Back to the dissertation.  The research process was phenomenal.  It felt so easy.  Quite frankly, I felt guilty that research could be so much fun.  My cohort members did really dreary projects.  Language acquisition, blah blah blah.  I got to hang out with chismoso filmmakers, plan conferences, put together great film screenings, and wonderful dinners with producers and distributers.  I got to go to conferences and watch them vie for power.  Great stuff!

But, it was in the writing that things went wrong.  Well, I’m not sure things went wrong exactly.  I don’t know.  I haven’t read my dissertation since the day I turned it in.  But something must have gone wrong.  I wrote about my friends as lovingly, as truthfully as painfully truthfully as I could.  I reported what they said, I placed it in theoretical context.  And that theoretical context was incredible.  What a beautiful web it was.  It glistened like the wolf spiders who overtook my porch that spring.
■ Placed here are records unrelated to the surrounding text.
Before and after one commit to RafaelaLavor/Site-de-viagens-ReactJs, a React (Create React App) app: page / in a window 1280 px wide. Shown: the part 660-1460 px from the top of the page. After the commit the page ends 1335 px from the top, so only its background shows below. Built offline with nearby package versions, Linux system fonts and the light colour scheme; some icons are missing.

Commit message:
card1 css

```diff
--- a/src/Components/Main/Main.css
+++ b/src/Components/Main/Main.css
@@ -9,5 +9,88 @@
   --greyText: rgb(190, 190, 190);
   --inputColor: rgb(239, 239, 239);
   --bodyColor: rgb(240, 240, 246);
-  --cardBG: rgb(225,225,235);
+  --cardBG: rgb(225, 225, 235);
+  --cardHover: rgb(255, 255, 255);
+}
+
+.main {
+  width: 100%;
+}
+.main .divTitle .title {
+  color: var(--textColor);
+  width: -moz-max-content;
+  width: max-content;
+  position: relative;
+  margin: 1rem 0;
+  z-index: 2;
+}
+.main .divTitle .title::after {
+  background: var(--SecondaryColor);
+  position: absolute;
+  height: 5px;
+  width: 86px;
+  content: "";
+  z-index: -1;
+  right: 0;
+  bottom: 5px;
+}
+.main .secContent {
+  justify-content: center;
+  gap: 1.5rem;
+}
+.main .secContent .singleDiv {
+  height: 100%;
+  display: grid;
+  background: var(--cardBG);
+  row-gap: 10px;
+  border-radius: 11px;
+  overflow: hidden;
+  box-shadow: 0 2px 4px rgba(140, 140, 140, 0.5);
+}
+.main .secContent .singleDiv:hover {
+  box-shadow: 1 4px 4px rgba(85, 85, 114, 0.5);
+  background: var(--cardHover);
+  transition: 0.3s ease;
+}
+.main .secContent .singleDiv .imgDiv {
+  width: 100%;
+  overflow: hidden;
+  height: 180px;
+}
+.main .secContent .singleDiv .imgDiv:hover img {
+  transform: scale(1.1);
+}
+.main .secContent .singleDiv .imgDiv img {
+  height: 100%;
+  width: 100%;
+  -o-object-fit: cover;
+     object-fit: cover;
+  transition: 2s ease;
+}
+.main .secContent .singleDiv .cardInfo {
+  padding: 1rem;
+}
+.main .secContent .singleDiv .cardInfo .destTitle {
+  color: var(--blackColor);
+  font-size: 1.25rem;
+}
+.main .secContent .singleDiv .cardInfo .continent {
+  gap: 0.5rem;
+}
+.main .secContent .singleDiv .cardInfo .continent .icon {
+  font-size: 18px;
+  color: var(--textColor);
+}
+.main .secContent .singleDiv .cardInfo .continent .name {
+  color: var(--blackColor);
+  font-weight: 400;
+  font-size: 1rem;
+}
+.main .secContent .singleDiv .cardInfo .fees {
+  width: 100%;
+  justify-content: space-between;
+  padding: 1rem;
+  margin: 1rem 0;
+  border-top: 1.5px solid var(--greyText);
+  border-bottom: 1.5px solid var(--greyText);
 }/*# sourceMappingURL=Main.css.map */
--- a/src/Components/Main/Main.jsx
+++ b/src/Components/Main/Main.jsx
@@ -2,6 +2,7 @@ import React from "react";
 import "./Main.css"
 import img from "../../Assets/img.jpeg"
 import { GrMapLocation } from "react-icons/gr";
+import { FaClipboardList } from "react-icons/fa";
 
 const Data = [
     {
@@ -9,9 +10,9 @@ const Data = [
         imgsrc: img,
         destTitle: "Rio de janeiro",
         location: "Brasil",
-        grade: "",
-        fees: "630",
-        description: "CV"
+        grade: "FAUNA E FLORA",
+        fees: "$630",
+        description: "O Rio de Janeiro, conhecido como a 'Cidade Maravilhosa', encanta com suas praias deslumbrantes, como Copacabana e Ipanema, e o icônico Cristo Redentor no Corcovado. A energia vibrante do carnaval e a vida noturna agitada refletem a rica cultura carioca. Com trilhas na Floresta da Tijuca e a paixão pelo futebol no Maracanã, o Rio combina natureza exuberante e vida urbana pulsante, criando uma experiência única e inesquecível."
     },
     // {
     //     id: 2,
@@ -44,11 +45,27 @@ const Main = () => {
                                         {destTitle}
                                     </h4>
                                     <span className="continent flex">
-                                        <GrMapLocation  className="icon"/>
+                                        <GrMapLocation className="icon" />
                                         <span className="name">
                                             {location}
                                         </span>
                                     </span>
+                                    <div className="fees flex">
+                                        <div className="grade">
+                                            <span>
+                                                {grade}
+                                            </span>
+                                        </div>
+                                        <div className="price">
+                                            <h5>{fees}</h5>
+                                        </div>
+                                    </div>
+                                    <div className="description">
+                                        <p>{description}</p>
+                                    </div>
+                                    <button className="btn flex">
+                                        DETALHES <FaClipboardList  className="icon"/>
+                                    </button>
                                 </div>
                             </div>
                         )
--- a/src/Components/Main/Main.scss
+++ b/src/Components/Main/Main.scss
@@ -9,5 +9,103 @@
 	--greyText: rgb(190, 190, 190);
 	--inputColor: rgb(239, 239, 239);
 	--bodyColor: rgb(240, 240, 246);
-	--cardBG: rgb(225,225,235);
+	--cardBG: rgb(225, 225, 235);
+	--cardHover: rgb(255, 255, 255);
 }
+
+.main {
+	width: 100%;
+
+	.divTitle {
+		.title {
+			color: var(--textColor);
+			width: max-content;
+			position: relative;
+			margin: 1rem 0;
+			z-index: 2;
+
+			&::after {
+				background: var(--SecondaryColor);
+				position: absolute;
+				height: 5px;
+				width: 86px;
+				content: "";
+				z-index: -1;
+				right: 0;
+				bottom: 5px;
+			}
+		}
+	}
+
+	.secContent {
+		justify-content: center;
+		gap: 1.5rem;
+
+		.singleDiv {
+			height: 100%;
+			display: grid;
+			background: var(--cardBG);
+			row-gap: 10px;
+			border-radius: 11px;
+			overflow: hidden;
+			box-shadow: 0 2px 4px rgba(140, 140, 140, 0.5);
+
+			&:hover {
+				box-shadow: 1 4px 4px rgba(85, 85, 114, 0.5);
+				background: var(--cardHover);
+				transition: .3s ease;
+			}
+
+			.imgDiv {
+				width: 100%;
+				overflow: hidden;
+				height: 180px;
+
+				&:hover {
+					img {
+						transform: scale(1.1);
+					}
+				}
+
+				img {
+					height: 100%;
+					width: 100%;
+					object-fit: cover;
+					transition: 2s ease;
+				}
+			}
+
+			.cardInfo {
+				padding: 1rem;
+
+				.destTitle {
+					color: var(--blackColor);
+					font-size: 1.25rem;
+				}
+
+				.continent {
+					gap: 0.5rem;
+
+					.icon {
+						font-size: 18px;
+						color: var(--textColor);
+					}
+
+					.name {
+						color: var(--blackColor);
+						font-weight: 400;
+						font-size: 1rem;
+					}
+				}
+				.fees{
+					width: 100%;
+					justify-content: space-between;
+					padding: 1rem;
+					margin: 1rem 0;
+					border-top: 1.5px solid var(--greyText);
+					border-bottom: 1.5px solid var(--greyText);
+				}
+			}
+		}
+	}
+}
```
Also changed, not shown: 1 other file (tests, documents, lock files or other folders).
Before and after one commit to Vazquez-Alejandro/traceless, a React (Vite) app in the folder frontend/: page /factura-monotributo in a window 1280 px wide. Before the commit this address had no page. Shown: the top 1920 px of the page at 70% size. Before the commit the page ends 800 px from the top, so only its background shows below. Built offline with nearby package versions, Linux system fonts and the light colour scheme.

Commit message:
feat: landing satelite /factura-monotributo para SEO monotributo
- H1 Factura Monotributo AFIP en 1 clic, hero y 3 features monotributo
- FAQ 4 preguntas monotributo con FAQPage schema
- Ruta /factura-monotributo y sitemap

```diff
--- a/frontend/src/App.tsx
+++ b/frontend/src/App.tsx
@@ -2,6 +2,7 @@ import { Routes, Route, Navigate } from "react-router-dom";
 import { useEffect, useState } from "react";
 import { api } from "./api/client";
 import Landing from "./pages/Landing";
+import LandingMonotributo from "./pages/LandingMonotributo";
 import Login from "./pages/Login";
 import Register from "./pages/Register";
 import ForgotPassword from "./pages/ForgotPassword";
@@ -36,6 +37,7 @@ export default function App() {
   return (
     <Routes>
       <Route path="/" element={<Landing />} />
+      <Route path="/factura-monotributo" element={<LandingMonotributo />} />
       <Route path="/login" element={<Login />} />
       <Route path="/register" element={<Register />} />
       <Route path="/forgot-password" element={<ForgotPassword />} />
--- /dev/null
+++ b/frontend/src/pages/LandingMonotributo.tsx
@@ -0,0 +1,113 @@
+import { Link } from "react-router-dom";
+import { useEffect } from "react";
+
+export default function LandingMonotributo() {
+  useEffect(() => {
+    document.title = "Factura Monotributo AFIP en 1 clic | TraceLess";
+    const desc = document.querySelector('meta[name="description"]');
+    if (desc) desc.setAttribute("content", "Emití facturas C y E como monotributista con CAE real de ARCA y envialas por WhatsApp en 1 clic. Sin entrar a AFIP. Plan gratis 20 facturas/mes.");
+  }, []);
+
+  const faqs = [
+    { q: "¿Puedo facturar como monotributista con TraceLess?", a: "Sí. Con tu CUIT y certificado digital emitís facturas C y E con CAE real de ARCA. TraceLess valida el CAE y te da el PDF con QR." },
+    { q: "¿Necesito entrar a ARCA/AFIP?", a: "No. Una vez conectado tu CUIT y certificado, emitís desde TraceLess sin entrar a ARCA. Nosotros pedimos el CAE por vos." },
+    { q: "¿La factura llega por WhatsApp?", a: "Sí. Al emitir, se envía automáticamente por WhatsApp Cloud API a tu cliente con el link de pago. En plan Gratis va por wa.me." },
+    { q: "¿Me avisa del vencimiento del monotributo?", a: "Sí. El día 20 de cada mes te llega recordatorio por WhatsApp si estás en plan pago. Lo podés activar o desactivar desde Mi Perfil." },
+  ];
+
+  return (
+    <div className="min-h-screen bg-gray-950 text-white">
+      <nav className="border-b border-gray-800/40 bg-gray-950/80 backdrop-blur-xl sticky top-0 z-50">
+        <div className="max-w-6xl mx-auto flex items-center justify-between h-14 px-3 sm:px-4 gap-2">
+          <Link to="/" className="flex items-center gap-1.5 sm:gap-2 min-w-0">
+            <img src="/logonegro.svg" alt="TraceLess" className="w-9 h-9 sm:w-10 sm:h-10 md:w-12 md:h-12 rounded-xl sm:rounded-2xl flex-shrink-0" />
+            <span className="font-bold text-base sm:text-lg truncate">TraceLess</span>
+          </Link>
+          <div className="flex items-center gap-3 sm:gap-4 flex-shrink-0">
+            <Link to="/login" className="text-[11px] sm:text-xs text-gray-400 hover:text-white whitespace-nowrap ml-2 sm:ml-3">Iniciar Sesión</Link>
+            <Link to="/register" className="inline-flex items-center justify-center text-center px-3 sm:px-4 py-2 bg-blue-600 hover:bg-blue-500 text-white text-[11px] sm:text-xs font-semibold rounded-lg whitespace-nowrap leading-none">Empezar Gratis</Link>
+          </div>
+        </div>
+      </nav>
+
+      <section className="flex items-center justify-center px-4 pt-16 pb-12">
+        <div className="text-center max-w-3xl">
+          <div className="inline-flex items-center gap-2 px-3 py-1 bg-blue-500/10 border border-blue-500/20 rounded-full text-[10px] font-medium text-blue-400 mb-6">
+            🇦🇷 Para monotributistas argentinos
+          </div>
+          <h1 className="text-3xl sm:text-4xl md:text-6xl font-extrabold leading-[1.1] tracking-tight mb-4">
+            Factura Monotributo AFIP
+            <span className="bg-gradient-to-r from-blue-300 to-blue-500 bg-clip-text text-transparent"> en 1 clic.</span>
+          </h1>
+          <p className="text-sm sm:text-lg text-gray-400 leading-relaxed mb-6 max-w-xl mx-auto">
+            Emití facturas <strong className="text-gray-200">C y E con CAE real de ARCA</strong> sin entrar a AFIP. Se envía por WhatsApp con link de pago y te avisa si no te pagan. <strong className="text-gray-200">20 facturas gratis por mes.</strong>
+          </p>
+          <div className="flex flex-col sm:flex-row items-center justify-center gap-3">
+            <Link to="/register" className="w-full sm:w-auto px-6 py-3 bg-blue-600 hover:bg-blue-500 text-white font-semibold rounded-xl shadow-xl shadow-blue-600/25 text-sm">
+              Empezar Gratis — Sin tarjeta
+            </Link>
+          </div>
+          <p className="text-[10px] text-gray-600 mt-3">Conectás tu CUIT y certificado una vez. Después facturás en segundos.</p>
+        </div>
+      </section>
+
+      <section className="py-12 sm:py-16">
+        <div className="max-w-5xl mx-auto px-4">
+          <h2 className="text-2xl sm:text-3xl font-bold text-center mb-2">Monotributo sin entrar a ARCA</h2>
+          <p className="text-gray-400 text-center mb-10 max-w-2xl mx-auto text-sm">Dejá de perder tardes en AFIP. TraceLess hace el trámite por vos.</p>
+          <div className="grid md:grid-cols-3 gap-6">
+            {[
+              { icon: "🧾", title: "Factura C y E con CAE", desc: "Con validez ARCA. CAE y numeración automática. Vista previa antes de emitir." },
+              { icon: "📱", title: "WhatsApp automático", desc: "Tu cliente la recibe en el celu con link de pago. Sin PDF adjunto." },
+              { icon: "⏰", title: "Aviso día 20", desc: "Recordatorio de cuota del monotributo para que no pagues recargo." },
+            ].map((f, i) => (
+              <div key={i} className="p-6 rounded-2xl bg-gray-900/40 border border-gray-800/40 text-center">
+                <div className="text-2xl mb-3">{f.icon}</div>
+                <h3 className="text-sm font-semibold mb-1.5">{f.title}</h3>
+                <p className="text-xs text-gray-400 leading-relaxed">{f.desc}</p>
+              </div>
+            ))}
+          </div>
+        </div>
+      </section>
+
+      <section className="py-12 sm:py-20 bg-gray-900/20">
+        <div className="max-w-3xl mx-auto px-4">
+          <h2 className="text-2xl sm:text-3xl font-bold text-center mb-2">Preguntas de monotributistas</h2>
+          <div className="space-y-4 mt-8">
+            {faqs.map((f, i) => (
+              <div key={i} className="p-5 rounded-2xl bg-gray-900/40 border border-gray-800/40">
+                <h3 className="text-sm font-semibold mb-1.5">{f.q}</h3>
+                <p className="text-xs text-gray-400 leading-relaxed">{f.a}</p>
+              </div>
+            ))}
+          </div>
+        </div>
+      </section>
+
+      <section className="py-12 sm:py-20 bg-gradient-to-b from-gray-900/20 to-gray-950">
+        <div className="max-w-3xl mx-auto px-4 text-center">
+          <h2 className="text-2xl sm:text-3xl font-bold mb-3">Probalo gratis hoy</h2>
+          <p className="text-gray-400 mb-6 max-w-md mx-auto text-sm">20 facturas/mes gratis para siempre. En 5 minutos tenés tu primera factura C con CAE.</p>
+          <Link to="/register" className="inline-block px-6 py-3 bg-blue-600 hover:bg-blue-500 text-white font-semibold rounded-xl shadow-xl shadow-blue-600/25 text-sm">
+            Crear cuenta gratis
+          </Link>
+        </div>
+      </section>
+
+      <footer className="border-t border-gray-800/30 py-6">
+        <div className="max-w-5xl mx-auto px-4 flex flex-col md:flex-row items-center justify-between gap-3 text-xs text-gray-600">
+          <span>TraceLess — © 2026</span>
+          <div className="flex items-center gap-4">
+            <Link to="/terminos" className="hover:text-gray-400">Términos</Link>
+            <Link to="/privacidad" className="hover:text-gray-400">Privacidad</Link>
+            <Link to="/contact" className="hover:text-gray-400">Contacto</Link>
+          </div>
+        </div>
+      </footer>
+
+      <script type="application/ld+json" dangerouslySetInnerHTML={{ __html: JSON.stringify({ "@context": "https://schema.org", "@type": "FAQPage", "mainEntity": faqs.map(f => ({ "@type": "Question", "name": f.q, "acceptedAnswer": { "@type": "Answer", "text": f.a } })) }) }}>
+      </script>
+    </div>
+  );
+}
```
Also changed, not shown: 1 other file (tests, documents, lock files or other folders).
But when my real life friends were put to paper, I could not, no matter how I tried, capture them.  They were, and still are, some of the most transformational filmmakers I will ever know. They are so dedicated to not just the medium, but also the community of film/video.  They bleed it.  But their films? 

Most scholars, even Chicano scholars, study film using an offshoot of literary criticism, which has its roots deep in classical performance.  The main question to the film is “Is this film good, and if not, does it at least make an important cultural statement?”  (Most film critics will try to deny this.  But, if you analyze their criticism, it’s usually just that.)

I find this rubric offensive.  These films aren’t artifacts.  Neither are they some outdated binary of good/bad imposed on all of the filmmaking world by a Shakespearean 5 Act structure or a Classical Roman 3 Act Structure.   (No dis to Shakespeare or the Romans.  They’re great.)

These films, in this context, represented where an individual filmmaker, or even a group of filmmakers were in their personal cycle of conocimiento.  Thus, the films were (and are) the most precious gift a filmmaker can give: their wisdom.

They represent the wisdom gained over the 10 years that it took to collect the footage and have enough money to edit it, the determination to make films despite years of having babies in between film shoots, the missed paychecks and the all too many marriages re-seamed in tentative threads, just like the film stock pieced together from different shoots.

They represent their ingenuity and resilience, their ability to get films made despite every single possible odd.  Their desire, their deepest dream to above all, make something beautiful that changes our world.

At the time, I didn’t have my own wisdom to capture the beauty of their films in my dissertation.  Several members of my committee looked at the films, and wondered why I hadn’t picked something “edgier” to analyze (read Robert Rodriguez or Quentin Tarantino, or Efrain Gutierrez).

I didn’t have the wisdom to question my committee, to stare them down and defend my friends.  I had no words.  I was mute.  I sat in bed for days on end and refused to eat.  My husband would try to soothe me.  He would call my friends and have them talk to me to cheer me up.  Everyone said, “Just write what they want.  Get it over with, Lisa.  Nobody reads those things anyway.”

So, I changed the words in the dissertation.  It didn’t take much.  A few words here, a phrase there.  This was the first stitch in my lips.  It was painful, and bloody.  But, in my fear and lack of wisdom, I had sold out my friends.  And my dissertation is now unreadable to me.

Over the next few years, I had my mouth stitched shut.  Sometimes by others, mostly by myself, my shadow side, my fear.  You’ll hear more about these years, but don’t worry.  It all comes out in the end.

For now, know this:  something happens when a woman’s mouth is stitched shut.  Her body starts screaming, as if it were calling 911. Mine did.  And I am ever grateful.